TALLAHASSEE -- In his three years as coach at Florida State, Jimbo Fisher has demonstrated a number of skills deemed desirable in major college head coaches.
He can sell. That has been shown through a broad number of improvements to the program as FSU transitions to a more SEC-style approach to football.
It was on display prominently Sunday morning when the Seminoles broke ground on a $15 million indoor practice facility.
He can recruit. He regularly lands top five classes, his team is full of NFL prospects and he raids South Florida for its top talent year in and year out.
But can he win big?
It’s easy to get caught up in statistics and records. Coming into Saturday, FSU had the first-ranked defense to Florida’s 104th-ranked offense, and Fisher was 5-0 against in-state rivals.
That could have mattered less though.
Florida imposed its will along the line of scrimmage from the outset on defense — and when it mattered most on offense — and the Gators won decisively 37-26.
“Our kids played hard, we just didn’t play well,” said Fisher after the game. “We have to move on and get better and I have to do a better job of coaching them.”
Will Muschamp’s team came into the game prepared to move the ball on a defense the caliber of Florida State’s.
Plays developed quickly, they moved Jeff Driskel around and when the game called for it, they got physical.
“We had a lot of confidence coming in here being able to run the football,” Muschamp said. “We’ve run it well versus everybody. We’ve run it well versus better defenses.”
Conversely, Fisher’s offense took a while to adjust to the tempo of the Gator defense, causing drives to end early for a multitude of reasons and giving Florida over 30 minutes time of possession by the start of the fourth quarter.
By then, the Seminoles defense was worn down, technique began to wane and the bow broke to the tune of 24 fourth-quarter points.
A record of 10-2 heading into an ACC title game would be greeted as a major success at most schools, but when you sell high like Fisher has, the disappointment is richer, too.
This was the year to shoot for the stars, when the maturation of two very good classes aligned with a particularly weak schedule, and it seemed as though the Seminoles had a shot at the big one.

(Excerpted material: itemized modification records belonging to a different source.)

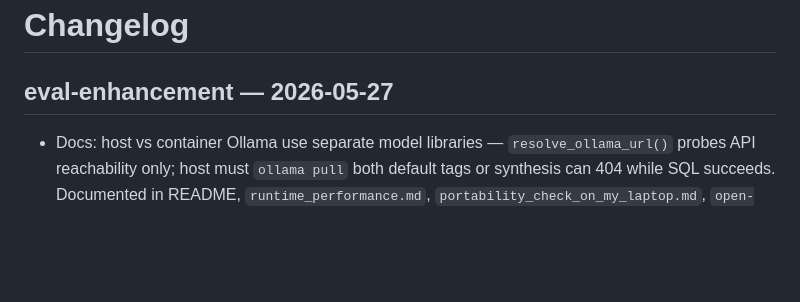
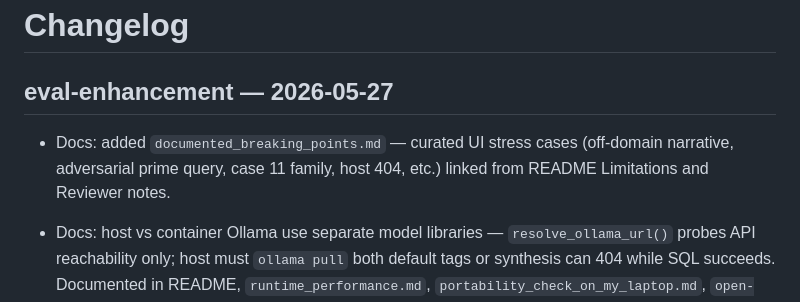
Before and after one commit to naaas94/minivii_challenge, a Markdown page: CHANGELOG.MD, the part around the change. GitHub-like rendering; blank space fills up the shorter version.

```diff
--- a/CHANGELOG.MD
+++ b/CHANGELOG.MD
@@ -1,6 +1,8 @@
 # Changelog
 
 ## eval-enhancement — 2026-05-27
+
+- Docs: added `documented_breaking_points.md` — curated UI stress cases (off-domain narrative, adversarial prime query, case 11 family, host 404, etc.) linked from README Limitations and Reviewer notes.
 
 - Docs: host vs container Ollama use separate model libraries — `resolve_ollama_url()` probes API reachability only; host must `ollama pull` both default tags or synthesis can 404 while SQL succeeds. Documented in README, `runtime_performance.md`, `portability_check_on_my_laptop.md`, `open-questions.md`.
 
```
Also changed, not shown: README.md (+2 -0 lines), documented_breaking_points.md (added, +111 -0 lines).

But an October upset in Raleigh to North Carolina State knocked the Seminoles from reach, and Saturday night’s loss to Florida ended any prayer of getting back within it. Now Fisher’s team turns to its last chance to prove he can win big. A two-game stretch where the Seminoles can win their first ACC championship in seven years and their first BCS game in 13.
In Georgia Tech, the Seminoles face a 6-6 team that presents a unique challenge — a true option attack that can be difficult to prepare for in one week and an opponent the Seminoles haven’t beaten since 2003.
That’s not to mention star defensive end Tank Carradine tore an ACL on Saturday night and EJ Manuel was knocked silly.
If Fisher can win next Saturday in Charlotte, he can salvage the disappointment many are feeling about the Seminoles’ season with some hardware. He can bring home a trophy, hang a banner. It’s something to point to and say — “I did that.”
Fisher can talk the talk, he can sell his program and he can sure recruit with the best of them.
But if the Seminoles trip like they did in Raleigh and fall to another team conventional wisdom says they should beat; if they lose to a team they are favored over by two touchdowns — something that has happened five times in three years under Fisher — then at the end of the season there will be one question on the minds of many Florida State fans: What has he won?